▶ _EXERCISE REQUIREMENTS_
Quote the records in full and leave their pictures out.

▶ _SUPPLIED RECORDS_

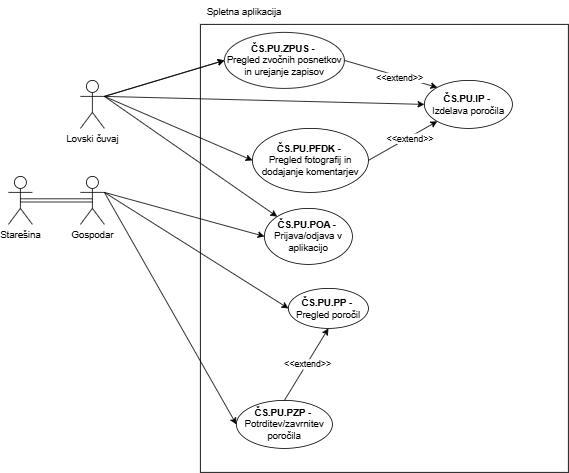
This is Lovski cuvaj-Spletna aplikacija.drawio.png from ErnestISv/Lovstvo, a draw.io export, as it was before one commit. Source tidied: cells renumbered, new cells last; positions are measured from the earlier drawing's top-left corner, leaving out a move shared by most shapes.
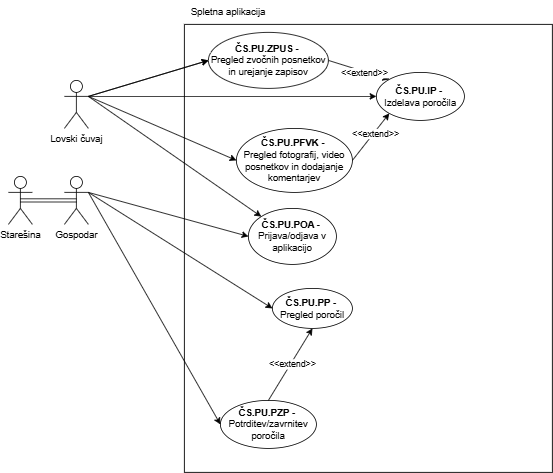
After the commit.

Change to the diagram source:
```diff
@@ -9,13 +9,13 @@
       <mxGeometry x="90" y="100" width="30" height="60" as="geometry" />
     </mxCell>
     <mxCell id="4" value="Starešina" style="shape=umlActor;verticalLabelPosition=bottom;verticalAlign=top;html=1;outlineConnect=0;" parent="1" vertex="1">
-      <mxGeometry y="220" width="30" height="60" as="geometry" />
+      <mxGeometry x="20" y="220" width="30" height="60" as="geometry" />
     </mxCell>
     <mxCell id="5" value="Gospodar" style="shape=umlActor;verticalLabelPosition=bottom;verticalAlign=top;html=1;outlineConnect=0;" parent="1" vertex="1">
       <mxGeometry x="90" y="220" width="30" height="60" as="geometry" />
     </mxCell>
     <mxCell id="6" value="&lt;div&gt;&lt;b&gt;ČS.PU.IP -&amp;nbsp;&lt;/b&gt;&lt;/div&gt;Izdelava poročila" style="ellipse;whiteSpace=wrap;html=1;" parent="1" vertex="1">
-      <mxGeometry x="520" y="100" width="110" height="60" as="geometry" />
+      <mxGeometry x="480" y="90" width="110" height="60" as="geometry" />
     </mxCell>
     <mxCell id="7" style="endArrow=classic;html=1;rounded=0;exitX=1;exitY=0.3333333333333333;exitDx=0;exitDy=0;exitPerimeter=0;entryX=0;entryY=0.5;entryDx=0;entryDy=0;" parent="1" edge="1" source="3" target="6">
       <mxGeometry relative="1" as="geometry" />
@@ -43,7 +43,7 @@
         <mxPoint x="120" y="120" as="sourcePoint" />
       </mxGeometry>
     </mxCell>
-    <mxCell id="15" value="&lt;div&gt;&lt;b&gt;ČS.PU.PFDK -&amp;nbsp;&lt;/b&gt;&lt;/div&gt;Pregled fotografij in dodajanje komentarjev" style="ellipse;whiteSpace=wrap;html=1;" parent="1" vertex="1">
+    <mxCell id="15" value="&lt;div&gt;&lt;b&gt;ČS.PU.PFVK -&amp;nbsp;&lt;/b&gt;&lt;/div&gt;Pregled fotografij, video posnetkov in dodajanje komentarjev" style="ellipse;whiteSpace=wrap;html=1;" parent="1" vertex="1">
       <mxGeometry x="305" y="160" width="145" height="80" as="geometry" />
     </mxCell>
     <mxCell id="16" style="endArrow=classic;html=1;rounded=0;exitX=1;exitY=0.3333333333333333;exitDx=0;exitDy=0;exitPerimeter=0;entryX=0;entryY=0.5;entryDx=0;entryDy=0;" parent="1" edge="1" source="3" target="15">
@@ -79,7 +79,7 @@
     <mxCell id="26" value="&amp;lt;&amp;lt;extend&amp;gt;&amp;gt;" style="edgeLabel;html=1;align=center;verticalAlign=middle;" parent="25" vertex="1">
       <mxGeometry x="0.02" y="-1" relative="1" as="geometry" />
     </mxCell>
-    <mxCell id="27" style="edgeStyle=orthogonalEdgeStyle;rounded=0;jettySize=auto;html=1;exitX=0.5;exitY=0.5;exitDx=0;exitDy=0;exitPerimeter=0;entryX=0.5;entryY=0.5;entryDx=0;entryDy=0;entryPerimeter=0;shape=link;" parent="1" edge="1" source="4" target="5">
+    <mxCell id="27" style="edgeStyle=orthogonalEdgeStyle;shape=link;rounded=0;jettySize=auto;html=1;exitX=0.5;exitY=0.5;exitDx=0;exitDy=0;exitPerimeter=0;entryX=0.5;entryY=0.5;entryDx=0;entryDy=0;entryPerimeter=0;" parent="1" edge="1" source="4" target="5">
       <mxGeometry relative="1" as="geometry" />
     </mxCell>
   </root>
```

▶ _FINAL ANSWER_
This is Lovski cuvaj-Spletna aplikacija.drawio.png from ErnestISv/Lovstvo, a draw.io export, as it was before one commit. Source tidied: cells renumbered, new cells last; positions are measured from the earlier drawing's top-left corner, leaving out a move shared by most shapes.
After the commit.

Change to the diagram source:
```diff
@@ -9,13 +9,13 @@
       <mxGeometry x="90" y="100" width="30" height="60" as="geometry" />
     </mxCell>
     <mxCell id="4" value="Starešina" style="shape=umlActor;verticalLabelPosition=bottom;verticalAlign=top;html=1;outlineConnect=0;" parent="1" vertex="1">
-      <mxGeometry y="220" width="30" height="60" as="geometry" />
+      <mxGeometry x="20" y="220" width="30" height="60" as="geometry" />
     </mxCell>
     <mxCell id="5" value="Gospodar" style="shape=umlActor;verticalLabelPosition=bottom;verticalAlign=top;html=1;outlineConnect=0;" parent="1" vertex="1">
       <mxGeometry x="90" y="220" width="30" height="60" as="geometry" />
     </mxCell>
     <mxCell id="6" value="&lt;div&gt;&lt;b&gt;ČS.PU.IP -&amp;nbsp;&lt;/b&gt;&lt;/div&gt;Izdelava poročila" style="ellipse;whiteSpace=wrap;html=1;" parent="1" vertex="1">
-      <mxGeometry x="520" y="100" width="110" height="60" as="geometry" />
+      <mxGeometry x="480" y="90" width="110" height="60" as="geometry" />
     </mxCell>
     <mxCell id="7" style="endArrow=classic;html=1;rounded=0;exitX=1;exitY=0.3333333333333333;exitDx=0;exitDy=0;exitPerimeter=0;entryX=0;entryY=0.5;entryDx=0;entryDy=0;" parent="1" edge="1" source="3" target="6">
       <mxGeometry relative="1" as="geometry" />
@@ -43,7 +43,7 @@
         <mxPoint x="120" y="120" as="sourcePoint" />
       </mxGeometry>
     </mxCell>
-    <mxCell id="15" value="&lt;div&gt;&lt;b&gt;ČS.PU.PFDK -&amp;nbsp;&lt;/b&gt;&lt;/div&gt;Pregled fotografij in dodajanje komentarjev" style="ellipse;whiteSpace=wrap;html=1;" parent="1" vertex="1">
+    <mxCell id="15" value="&lt;div&gt;&lt;b&gt;ČS.PU.PFVK -&amp;nbsp;&lt;/b&gt;&lt;/div&gt;Pregled fotografij, video posnetkov in dodajanje komentarjev" style="ellipse;whiteSpace=wrap;html=1;" parent="1" vertex="1">
       <mxGeometry x="305" y="160" width="145" height="80" as="geometry" />
     </mxCell>
     <mxCell id="16" style="endArrow=classic;html=1;rounded=0;exitX=1;exitY=0.3333333333333333;exitDx=0;exitDy=0;exitPerimeter=0;entryX=0;entryY=0.5;entryDx=0;entryDy=0;" parent="1" edge="1" source="3" target="15">
@@ -79,7 +79,7 @@
     <mxCell id="26" value="&amp;lt;&amp;lt;extend&amp;gt;&amp;gt;" style="edgeLabel;html=1;align=center;verticalAlign=middle;" parent="25" vertex="1">
       <mxGeometry x="0.02" y="-1" relative="1" as="geometry" />
     </mxCell>
-    <mxCell id="27" style="edgeStyle=orthogonalEdgeStyle;rounded=0;jettySize=auto;html=1;exitX=0.5;exitY=0.5;exitDx=0;exitDy=0;exitPerimeter=0;entryX=0.5;entryY=0.5;entryDx=0;entryDy=0;entryPerimeter=0;shape=link;" parent="1" edge="1" source="4" target="5">
+    <mxCell id="27" style="edgeStyle=orthogonalEdgeStyle;shape=link;rounded=0;jettySize=auto;html=1;exitX=0.5;exitY=0.5;exitDx=0;exitDy=0;exitPerimeter=0;entryX=0.5;entryY=0.5;entryDx=0;entryDy=0;entryPerimeter=0;" parent="1" edge="1" source="4" target="5">
       <mxGeometry relative="1" as="geometry" />
     </mxCell>
   </root>
```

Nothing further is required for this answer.